JC: That’s right. I try to give my books the structure of a network. Even though I don’t speak directly about hyperlinks in Librerías or Barcelona: Libro de los pasajes, it’s clear that neither book could exist without Google, virtual libraries, and it’s obvious that if Walter Benjamin were writing his Arcades Project today he would do it with Google, where he would have been able to connect to all kinds of roles.
CC: So bookshops would now be places of passage, they could be anywhere, while networks have changed our system of reading and connect us to the brevity of words, but at the same time, to words themselves, by connecting us to them and through them. Are we now seeing a return to writing and reading?
JC: I think we are living in a postdigital moment. We have spent a few years falling in love with the virtual and now we are reconnecting to the material, the artisanal, the tactile. That’s why I think bookshops will have a long future, because we are going to “dance a tango” with the physical, with books, that is going to last a long time. The war might be lost, but for years we will still adore the physical dimension of the world and all that which cannot be represented virtually. We are at the fascinating moment of transition between anthropocentrism and codigocentrism. Until the transition we have mentioned is completed in some future moment, the dialogue between the material and the virtual will continue to characterize us as human beings.
Translated by Arthur Dixon
Claudia Cavallin is a writer, journalist, and university professor, and she serves as Media Manager of Latin American Literature Today. She is the author of the books Ciudades de película: Ficciones urbanas del cine, la literatura y la música (Editorial Académica Española, 2012) and Espectros de la palabra. La metáfora en Borges: los juegos del lenguage que hacen posible la configuración de un universo de imágenes recursivas (Editorial Académica Española, 2012).
Arthur Dixon works as a translator and as Managing Editor of Latin American Literature Today. His translation of Andrés Felipe Solano’s “The Nameless Saints” (WLT, Sept. 2014) was nominated for a 2014 Pushcart Prize, and his most recent project is a book-length translation of Arturo Gutiérrez Plaza’s Cuidados intensivos (see WLT, Sept. 2016).
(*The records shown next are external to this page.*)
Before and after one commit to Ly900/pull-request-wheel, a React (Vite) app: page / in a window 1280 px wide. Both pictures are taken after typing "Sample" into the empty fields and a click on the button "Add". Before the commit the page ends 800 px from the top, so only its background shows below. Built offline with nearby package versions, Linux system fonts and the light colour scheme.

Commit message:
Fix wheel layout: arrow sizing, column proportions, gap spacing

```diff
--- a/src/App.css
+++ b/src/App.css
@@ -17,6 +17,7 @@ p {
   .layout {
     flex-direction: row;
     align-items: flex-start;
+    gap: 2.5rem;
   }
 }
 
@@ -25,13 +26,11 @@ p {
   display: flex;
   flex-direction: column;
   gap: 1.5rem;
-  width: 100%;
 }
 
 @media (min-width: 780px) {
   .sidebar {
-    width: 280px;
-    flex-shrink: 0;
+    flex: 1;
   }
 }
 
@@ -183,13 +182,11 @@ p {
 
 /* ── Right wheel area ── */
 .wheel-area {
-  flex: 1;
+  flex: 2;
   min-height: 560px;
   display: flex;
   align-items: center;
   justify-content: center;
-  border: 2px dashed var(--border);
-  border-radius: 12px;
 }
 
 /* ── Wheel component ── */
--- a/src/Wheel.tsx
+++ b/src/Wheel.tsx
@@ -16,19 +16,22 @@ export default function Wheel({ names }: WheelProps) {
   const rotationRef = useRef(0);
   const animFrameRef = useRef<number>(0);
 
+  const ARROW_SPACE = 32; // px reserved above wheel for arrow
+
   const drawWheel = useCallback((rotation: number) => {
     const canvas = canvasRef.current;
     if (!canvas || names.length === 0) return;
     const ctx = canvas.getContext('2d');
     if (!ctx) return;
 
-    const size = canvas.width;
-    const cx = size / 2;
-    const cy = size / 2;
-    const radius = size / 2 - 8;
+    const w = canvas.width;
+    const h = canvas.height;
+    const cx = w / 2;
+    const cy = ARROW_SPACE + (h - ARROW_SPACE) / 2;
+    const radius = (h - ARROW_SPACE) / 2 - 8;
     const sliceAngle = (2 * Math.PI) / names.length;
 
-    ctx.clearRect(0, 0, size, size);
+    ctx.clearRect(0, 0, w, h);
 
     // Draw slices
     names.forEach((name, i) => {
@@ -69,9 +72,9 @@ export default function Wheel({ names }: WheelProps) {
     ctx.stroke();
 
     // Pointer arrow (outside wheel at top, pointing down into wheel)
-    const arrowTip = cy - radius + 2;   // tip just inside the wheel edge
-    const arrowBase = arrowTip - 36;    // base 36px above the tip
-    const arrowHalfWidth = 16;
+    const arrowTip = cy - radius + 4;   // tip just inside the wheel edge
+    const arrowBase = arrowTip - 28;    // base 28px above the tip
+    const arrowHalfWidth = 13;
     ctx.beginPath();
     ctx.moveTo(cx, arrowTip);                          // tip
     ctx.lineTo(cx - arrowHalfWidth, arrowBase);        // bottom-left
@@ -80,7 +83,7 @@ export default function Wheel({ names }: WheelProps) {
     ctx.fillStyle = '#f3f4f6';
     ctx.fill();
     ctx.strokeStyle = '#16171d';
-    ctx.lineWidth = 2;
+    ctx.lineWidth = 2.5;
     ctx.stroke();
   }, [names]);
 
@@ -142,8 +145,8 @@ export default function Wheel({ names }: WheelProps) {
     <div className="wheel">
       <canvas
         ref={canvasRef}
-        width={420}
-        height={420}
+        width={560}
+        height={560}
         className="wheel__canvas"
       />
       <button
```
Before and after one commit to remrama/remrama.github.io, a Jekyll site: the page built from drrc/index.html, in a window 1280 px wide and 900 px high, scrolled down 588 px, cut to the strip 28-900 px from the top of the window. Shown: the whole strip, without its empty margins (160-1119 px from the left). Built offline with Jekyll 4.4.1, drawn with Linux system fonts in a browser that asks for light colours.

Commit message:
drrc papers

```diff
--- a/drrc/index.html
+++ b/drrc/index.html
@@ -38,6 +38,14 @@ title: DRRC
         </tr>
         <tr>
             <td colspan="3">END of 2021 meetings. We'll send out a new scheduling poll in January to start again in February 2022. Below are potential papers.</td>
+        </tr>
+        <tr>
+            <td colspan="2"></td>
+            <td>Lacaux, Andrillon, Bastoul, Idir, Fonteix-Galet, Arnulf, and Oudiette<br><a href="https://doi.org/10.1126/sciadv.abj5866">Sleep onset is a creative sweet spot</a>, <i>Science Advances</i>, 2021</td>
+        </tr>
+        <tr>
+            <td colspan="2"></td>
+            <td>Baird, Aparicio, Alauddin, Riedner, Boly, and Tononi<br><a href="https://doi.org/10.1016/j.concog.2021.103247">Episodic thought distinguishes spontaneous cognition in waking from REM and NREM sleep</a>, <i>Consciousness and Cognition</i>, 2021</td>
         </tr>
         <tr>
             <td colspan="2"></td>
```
The seventh issue of Latin American Literature Today highlights indigenous voices with dossiers dedicated to three Wayuu writers from Colombia and Zapotec poetry and prose. We also pay homage to renowned Venezuelan poet Eugenio Montejo with a special dossier, as well as returning to the strange worlds of Latin American science fiction and opening a new space for Brazilian literature in Portuguese and English.